§ Modification records:
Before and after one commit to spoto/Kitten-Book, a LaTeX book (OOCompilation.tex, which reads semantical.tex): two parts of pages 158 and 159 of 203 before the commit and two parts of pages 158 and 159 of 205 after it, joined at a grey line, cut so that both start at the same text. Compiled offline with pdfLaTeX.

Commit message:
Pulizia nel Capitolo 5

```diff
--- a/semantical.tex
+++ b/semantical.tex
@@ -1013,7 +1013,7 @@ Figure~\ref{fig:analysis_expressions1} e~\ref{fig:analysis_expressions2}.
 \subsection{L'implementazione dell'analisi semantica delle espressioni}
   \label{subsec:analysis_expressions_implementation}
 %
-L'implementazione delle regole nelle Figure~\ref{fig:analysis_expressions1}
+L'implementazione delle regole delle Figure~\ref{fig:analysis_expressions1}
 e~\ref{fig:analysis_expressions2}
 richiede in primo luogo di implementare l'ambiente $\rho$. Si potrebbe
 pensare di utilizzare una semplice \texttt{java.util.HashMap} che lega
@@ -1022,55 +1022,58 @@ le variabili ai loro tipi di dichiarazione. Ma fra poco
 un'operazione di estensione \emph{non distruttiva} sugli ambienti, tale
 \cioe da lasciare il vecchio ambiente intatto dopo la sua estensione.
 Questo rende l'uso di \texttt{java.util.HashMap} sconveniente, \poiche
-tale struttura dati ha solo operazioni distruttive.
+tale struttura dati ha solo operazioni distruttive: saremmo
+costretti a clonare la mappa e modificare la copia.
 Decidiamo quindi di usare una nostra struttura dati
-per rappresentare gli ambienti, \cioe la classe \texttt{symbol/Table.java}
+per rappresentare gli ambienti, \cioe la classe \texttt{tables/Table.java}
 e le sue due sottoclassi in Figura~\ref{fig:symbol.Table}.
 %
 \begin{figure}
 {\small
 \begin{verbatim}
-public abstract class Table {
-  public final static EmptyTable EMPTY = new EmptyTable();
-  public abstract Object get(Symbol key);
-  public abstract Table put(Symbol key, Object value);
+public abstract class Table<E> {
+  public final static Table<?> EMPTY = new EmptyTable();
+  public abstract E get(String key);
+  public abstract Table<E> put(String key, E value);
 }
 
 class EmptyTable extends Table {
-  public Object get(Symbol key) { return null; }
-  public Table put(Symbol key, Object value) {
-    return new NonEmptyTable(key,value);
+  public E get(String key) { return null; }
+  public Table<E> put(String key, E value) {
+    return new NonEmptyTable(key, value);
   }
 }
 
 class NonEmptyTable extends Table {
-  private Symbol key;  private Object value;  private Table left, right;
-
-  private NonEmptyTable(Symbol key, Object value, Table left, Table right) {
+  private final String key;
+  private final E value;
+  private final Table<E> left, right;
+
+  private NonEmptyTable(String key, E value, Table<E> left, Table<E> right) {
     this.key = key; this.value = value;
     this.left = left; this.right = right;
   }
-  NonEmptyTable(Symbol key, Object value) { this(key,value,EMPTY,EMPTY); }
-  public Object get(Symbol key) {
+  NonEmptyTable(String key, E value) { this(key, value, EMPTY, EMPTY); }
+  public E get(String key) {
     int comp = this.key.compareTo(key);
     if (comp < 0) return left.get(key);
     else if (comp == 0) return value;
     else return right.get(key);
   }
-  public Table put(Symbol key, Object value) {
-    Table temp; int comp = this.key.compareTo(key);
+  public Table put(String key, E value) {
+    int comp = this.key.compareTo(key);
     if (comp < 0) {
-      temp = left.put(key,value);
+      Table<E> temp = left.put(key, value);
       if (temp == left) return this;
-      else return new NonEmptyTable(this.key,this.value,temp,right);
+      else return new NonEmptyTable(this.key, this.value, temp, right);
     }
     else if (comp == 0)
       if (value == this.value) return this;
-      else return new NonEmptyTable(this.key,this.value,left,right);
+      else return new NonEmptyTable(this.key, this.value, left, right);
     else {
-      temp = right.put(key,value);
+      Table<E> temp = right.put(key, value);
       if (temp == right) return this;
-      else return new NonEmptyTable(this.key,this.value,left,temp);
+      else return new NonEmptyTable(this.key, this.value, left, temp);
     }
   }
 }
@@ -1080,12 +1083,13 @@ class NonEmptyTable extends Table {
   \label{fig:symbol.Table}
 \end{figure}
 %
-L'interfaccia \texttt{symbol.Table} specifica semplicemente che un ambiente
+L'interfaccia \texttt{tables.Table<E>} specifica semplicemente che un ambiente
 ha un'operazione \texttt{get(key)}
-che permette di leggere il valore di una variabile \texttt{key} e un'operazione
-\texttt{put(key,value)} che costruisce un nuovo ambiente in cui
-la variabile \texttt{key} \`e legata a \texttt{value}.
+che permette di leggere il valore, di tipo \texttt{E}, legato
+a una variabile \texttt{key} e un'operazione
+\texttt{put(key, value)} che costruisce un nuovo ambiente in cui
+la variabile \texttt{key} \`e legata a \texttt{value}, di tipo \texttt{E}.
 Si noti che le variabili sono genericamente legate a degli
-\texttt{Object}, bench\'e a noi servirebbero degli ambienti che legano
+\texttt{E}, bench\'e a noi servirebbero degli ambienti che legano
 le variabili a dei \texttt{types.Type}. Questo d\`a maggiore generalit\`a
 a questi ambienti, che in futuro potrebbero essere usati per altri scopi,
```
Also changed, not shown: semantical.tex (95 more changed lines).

* * *

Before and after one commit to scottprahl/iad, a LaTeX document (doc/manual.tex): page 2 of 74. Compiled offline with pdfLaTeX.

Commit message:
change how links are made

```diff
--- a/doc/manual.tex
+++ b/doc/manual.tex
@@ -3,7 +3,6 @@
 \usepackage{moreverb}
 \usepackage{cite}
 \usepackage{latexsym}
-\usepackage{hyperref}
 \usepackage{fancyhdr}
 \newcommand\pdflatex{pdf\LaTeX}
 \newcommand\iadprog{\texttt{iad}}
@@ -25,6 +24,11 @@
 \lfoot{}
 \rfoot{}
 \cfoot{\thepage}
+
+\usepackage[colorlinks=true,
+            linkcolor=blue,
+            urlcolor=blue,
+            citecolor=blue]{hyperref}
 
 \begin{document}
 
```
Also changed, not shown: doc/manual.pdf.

* * *

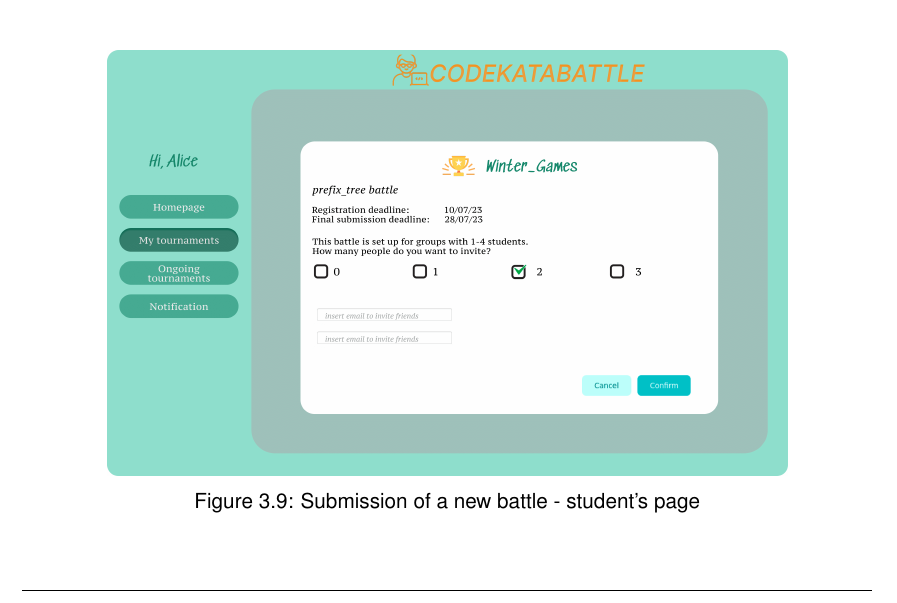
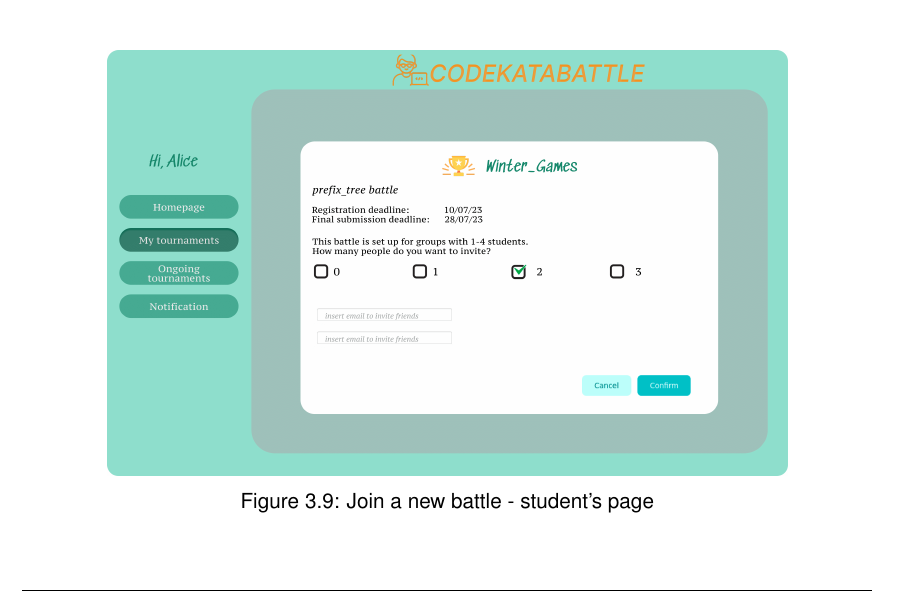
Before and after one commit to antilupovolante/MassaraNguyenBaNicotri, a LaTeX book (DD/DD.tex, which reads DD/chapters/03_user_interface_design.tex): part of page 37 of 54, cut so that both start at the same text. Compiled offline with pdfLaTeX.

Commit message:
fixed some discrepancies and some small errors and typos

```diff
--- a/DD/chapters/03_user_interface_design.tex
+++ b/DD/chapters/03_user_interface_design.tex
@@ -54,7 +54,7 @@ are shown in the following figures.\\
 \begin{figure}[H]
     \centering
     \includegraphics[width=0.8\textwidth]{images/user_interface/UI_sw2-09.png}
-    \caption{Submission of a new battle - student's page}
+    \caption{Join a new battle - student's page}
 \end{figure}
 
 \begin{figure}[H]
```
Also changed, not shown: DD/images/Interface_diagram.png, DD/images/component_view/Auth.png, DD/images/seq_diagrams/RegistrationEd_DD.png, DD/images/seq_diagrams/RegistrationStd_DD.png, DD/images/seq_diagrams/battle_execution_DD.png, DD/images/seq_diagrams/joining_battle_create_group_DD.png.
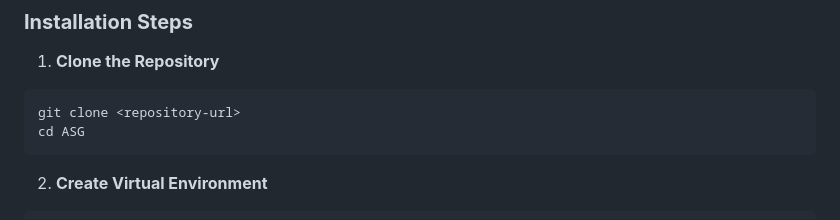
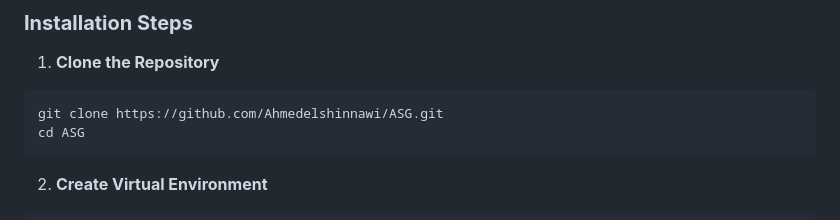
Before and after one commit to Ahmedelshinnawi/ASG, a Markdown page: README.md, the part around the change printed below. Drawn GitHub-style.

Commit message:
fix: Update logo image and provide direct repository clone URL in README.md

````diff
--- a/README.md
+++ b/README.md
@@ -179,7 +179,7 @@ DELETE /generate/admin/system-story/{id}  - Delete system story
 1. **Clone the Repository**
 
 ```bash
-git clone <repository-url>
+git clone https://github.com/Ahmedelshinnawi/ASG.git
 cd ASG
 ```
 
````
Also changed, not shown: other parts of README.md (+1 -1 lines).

§ Your goal: Looking at the records, how many of the lines contain the string "variabili"? Only the number should be given.

§ Task answer: 3